| What this task involves |
Each entry here needs to be given again exactly.

| Data |
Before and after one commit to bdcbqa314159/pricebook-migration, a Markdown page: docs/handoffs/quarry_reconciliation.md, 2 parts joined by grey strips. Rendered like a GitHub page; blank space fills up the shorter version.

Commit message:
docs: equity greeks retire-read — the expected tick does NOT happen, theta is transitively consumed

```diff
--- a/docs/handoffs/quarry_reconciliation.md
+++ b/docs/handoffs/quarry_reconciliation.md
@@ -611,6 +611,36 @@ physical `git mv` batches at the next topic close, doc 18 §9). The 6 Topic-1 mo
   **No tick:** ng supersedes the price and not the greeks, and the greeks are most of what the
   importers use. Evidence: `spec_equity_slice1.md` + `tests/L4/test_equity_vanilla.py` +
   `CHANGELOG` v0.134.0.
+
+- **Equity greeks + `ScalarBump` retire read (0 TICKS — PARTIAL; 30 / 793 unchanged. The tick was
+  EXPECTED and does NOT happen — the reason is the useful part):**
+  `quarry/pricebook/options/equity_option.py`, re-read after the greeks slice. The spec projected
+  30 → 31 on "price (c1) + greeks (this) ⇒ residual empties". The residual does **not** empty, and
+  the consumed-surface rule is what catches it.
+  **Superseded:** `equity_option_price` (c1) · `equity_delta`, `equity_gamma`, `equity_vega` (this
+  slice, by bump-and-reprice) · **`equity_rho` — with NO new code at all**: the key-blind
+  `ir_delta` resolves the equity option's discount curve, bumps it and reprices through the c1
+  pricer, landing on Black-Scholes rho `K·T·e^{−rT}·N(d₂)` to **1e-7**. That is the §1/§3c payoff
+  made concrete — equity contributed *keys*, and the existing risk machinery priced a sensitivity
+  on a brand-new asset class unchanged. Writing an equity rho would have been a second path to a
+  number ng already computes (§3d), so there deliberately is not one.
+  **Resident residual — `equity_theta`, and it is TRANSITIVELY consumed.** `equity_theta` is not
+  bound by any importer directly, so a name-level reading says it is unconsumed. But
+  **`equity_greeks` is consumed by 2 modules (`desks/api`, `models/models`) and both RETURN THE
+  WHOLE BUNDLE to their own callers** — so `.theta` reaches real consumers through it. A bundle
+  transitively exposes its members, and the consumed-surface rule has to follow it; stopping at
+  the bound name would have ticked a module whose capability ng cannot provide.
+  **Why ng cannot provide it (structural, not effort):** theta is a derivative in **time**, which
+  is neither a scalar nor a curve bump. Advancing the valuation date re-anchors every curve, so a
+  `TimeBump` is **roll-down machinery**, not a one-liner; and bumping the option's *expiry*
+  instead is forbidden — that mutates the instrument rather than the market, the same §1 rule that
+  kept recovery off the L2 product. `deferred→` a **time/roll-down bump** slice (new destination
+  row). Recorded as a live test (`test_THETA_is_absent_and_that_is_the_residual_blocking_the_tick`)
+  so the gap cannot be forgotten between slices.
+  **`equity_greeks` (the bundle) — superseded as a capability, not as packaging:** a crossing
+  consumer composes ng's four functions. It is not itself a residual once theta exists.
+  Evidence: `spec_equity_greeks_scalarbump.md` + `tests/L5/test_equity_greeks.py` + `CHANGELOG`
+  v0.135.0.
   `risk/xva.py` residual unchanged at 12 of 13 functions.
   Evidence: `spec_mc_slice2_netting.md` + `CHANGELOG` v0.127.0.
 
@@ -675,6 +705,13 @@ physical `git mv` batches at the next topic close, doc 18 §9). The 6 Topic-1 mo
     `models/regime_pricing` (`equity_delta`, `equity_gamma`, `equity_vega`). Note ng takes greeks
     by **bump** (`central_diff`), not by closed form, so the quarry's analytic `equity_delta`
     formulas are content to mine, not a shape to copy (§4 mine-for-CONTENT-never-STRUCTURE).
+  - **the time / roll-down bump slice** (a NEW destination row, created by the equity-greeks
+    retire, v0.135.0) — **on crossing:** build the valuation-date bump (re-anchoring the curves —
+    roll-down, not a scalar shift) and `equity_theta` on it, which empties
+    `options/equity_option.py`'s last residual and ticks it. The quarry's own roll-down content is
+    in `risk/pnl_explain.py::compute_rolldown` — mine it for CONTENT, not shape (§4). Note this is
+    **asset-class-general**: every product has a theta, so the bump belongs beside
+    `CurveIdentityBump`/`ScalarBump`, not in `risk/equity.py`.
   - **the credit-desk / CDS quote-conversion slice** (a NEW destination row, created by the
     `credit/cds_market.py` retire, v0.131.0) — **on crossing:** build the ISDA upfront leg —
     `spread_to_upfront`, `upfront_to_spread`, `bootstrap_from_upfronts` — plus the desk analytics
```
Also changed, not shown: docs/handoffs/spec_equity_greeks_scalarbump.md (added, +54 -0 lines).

| Answer to the exercise |
Before and after one commit to bdcbqa314159/pricebook-migration, a Markdown page: docs/handoffs/quarry_reconciliation.md, 2 parts joined by grey strips. Rendered like a GitHub page; blank space fills up the shorter version.

Commit message:
docs: equity greeks retire-read — the expected tick does NOT happen, theta is transitively consumed

```diff
--- a/docs/handoffs/quarry_reconciliation.md
+++ b/docs/handoffs/quarry_reconciliation.md
@@ -611,6 +611,36 @@ physical `git mv` batches at the next topic close, doc 18 §9). The 6 Topic-1 mo
   **No tick:** ng supersedes the price and not the greeks, and the greeks are most of what the
   importers use. Evidence: `spec_equity_slice1.md` + `tests/L4/test_equity_vanilla.py` +
   `CHANGELOG` v0.134.0.
+
+- **Equity greeks + `ScalarBump` retire read (0 TICKS — PARTIAL; 30 / 793 unchanged. The tick was
+  EXPECTED and does NOT happen — the reason is the useful part):**
+  `quarry/pricebook/options/equity_option.py`, re-read after the greeks slice. The spec projected
+  30 → 31 on "price (c1) + greeks (this) ⇒ residual empties". The residual does **not** empty, and
+  the consumed-surface rule is what catches it.
+  **Superseded:** `equity_option_price` (c1) · `equity_delta`, `equity_gamma`, `equity_vega` (this
+  slice, by bump-and-reprice) · **`equity_rho` — with NO new code at all**: the key-blind
+  `ir_delta` resolves the equity option's discount curve, bumps it and reprices through the c1
+  pricer, landing on Black-Scholes rho `K·T·e^{−rT}·N(d₂)` to **1e-7**. That is the §1/§3c payoff
+  made concrete — equity contributed *keys*, and the existing risk machinery priced a sensitivity
+  on a brand-new asset class unchanged. Writing an equity rho would have been a second path to a
+  number ng already computes (§3d), so there deliberately is not one.
+  **Resident residual — `equity_theta`, and it is TRANSITIVELY consumed.** `equity_theta` is not
+  bound by any importer directly, so a name-level reading says it is unconsumed. But
+  **`equity_greeks` is consumed by 2 modules (`desks/api`, `models/models`) and both RETURN THE
+  WHOLE BUNDLE to their own callers** — so `.theta` reaches real consumers through it. A bundle
+  transitively exposes its members, and the consumed-surface rule has to follow it; stopping at
+  the bound name would have ticked a module whose capability ng cannot provide.
+  **Why ng cannot provide it (structural, not effort):** theta is a derivative in **time**, which
+  is neither a scalar nor a curve bump. Advancing the valuation date re-anchors every curve, so a
+  `TimeBump` is **roll-down machinery**, not a one-liner; and bumping the option's *expiry*
+  instead is forbidden — that mutates the instrument rather than the market, the same §1 rule that
+  kept recovery off the L2 product. `deferred→` a **time/roll-down bump** slice (new destination
+  row). Recorded as a live test (`test_THETA_is_absent_and_that_is_the_residual_blocking_the_tick`)
+  so the gap cannot be forgotten between slices.
+  **`equity_greeks` (the bundle) — superseded as a capability, not as packaging:** a crossing
+  consumer composes ng's four functions. It is not itself a residual once theta exists.
+  Evidence: `spec_equity_greeks_scalarbump.md` + `tests/L5/test_equity_greeks.py` + `CHANGELOG`
+  v0.135.0.
   `risk/xva.py` residual unchanged at 12 of 13 functions.
   Evidence: `spec_mc_slice2_netting.md` + `CHANGELOG` v0.127.0.
 
@@ -675,6 +705,13 @@ physical `git mv` batches at the next topic close, doc 18 §9). The 6 Topic-1 mo
     `models/regime_pricing` (`equity_delta`, `equity_gamma`, `equity_vega`). Note ng takes greeks
     by **bump** (`central_diff`), not by closed form, so the quarry's analytic `equity_delta`
     formulas are content to mine, not a shape to copy (§4 mine-for-CONTENT-never-STRUCTURE).
+  - **the time / roll-down bump slice** (a NEW destination row, created by the equity-greeks
+    retire, v0.135.0) — **on crossing:** build the valuation-date bump (re-anchoring the curves —
+    roll-down, not a scalar shift) and `equity_theta` on it, which empties
+    `options/equity_option.py`'s last residual and ticks it. The quarry's own roll-down content is
+    in `risk/pnl_explain.py::compute_rolldown` — mine it for CONTENT, not shape (§4). Note this is
+    **asset-class-general**: every product has a theta, so the bump belongs beside
+    `CurveIdentityBump`/`ScalarBump`, not in `risk/equity.py`.
   - **the credit-desk / CDS quote-conversion slice** (a NEW destination row, created by the
     `credit/cds_market.py` retire, v0.131.0) — **on crossing:** build the ISDA upfront leg —
     `spread_to_upfront`, `upfront_to_spread`, `bootstrap_from_upfronts` — plus the desk analytics
```
Also changed, not shown: docs/handoffs/spec_equity_greeks_scalarbump.md (added, +54 -0 lines).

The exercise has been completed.